• **ACTION ITEM**
Everything in the entries is to be written out exactly, except for the pictures.

• **INPUT RECORDS**
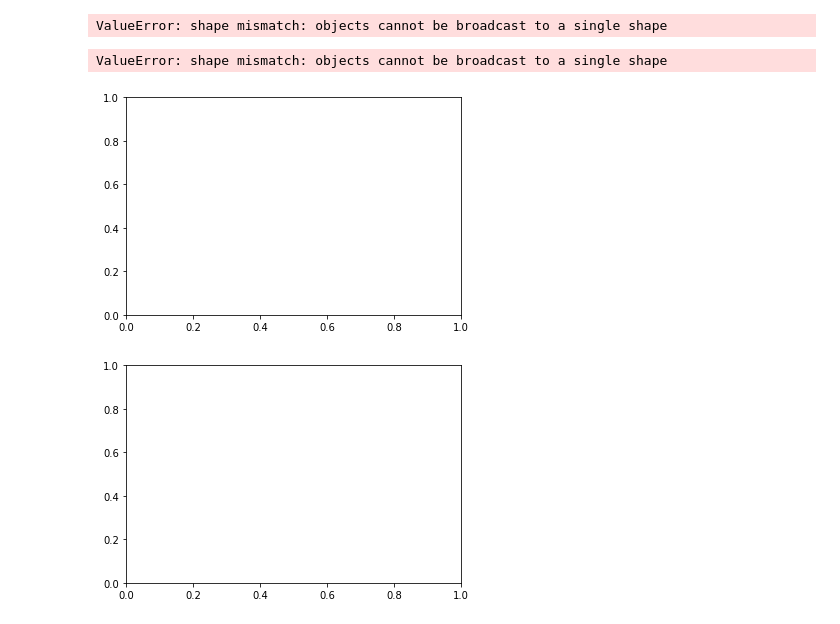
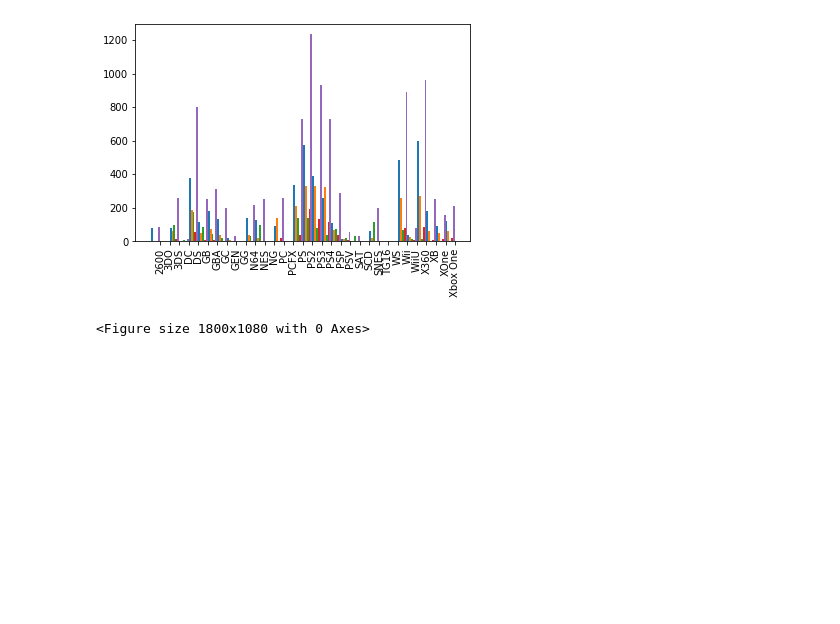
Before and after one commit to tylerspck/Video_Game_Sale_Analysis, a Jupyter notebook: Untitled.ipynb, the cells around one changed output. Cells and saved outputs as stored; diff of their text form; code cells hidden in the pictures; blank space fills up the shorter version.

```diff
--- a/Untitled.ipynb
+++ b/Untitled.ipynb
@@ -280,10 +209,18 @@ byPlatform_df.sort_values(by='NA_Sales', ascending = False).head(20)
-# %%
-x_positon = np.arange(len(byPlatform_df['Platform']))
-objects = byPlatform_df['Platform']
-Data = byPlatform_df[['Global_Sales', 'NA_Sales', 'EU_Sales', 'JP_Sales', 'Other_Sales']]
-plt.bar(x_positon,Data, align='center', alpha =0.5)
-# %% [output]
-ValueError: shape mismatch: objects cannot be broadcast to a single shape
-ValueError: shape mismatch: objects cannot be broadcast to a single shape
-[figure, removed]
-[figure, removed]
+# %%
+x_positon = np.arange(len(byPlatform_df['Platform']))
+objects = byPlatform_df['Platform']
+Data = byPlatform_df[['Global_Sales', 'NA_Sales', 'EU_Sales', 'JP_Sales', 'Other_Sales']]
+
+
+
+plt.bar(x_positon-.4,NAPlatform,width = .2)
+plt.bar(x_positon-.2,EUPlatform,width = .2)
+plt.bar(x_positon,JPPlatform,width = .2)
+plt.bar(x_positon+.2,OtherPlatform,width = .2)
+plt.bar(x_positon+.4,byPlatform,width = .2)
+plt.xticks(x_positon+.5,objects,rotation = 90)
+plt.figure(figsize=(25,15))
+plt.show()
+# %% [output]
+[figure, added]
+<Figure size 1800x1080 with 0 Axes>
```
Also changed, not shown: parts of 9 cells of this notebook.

• **ANSWER TO THE EXERCISE**
Before and after one commit to tylerspck/Video_Game_Sale_Analysis, a Jupyter notebook: Untitled.ipynb, the cells around one changed output. Cells and saved outputs as stored; diff of their text form; code cells hidden in the pictures; blank space fills up the shorter version.

```diff
--- a/Untitled.ipynb
+++ b/Untitled.ipynb
@@ -280,10 +209,18 @@ byPlatform_df.sort_values(by='NA_Sales', ascending = False).head(20)
-# %%
-x_positon = np.arange(len(byPlatform_df['Platform']))
-objects = byPlatform_df['Platform']
-Data = byPlatform_df[['Global_Sales', 'NA_Sales', 'EU_Sales', 'JP_Sales', 'Other_Sales']]
-plt.bar(x_positon,Data, align='center', alpha =0.5)
-# %% [output]
-ValueError: shape mismatch: objects cannot be broadcast to a single shape
-ValueError: shape mismatch: objects cannot be broadcast to a single shape
-[figure, removed]
-[figure, removed]
+# %%
+x_positon = np.arange(len(byPlatform_df['Platform']))
+objects = byPlatform_df['Platform']
+Data = byPlatform_df[['Global_Sales', 'NA_Sales', 'EU_Sales', 'JP_Sales', 'Other_Sales']]
+
+
+
+plt.bar(x_positon-.4,NAPlatform,width = .2)
+plt.bar(x_positon-.2,EUPlatform,width = .2)
+plt.bar(x_positon,JPPlatform,width = .2)
+plt.bar(x_positon+.2,OtherPlatform,width = .2)
+plt.bar(x_positon+.4,byPlatform,width = .2)
+plt.xticks(x_positon+.5,objects,rotation = 90)
+plt.figure(figsize=(25,15))
+plt.show()
+# %% [output]
+[figure, added]
+<Figure size 1800x1080 with 0 Axes>
```
Also changed, not shown: parts of 9 cells of this notebook.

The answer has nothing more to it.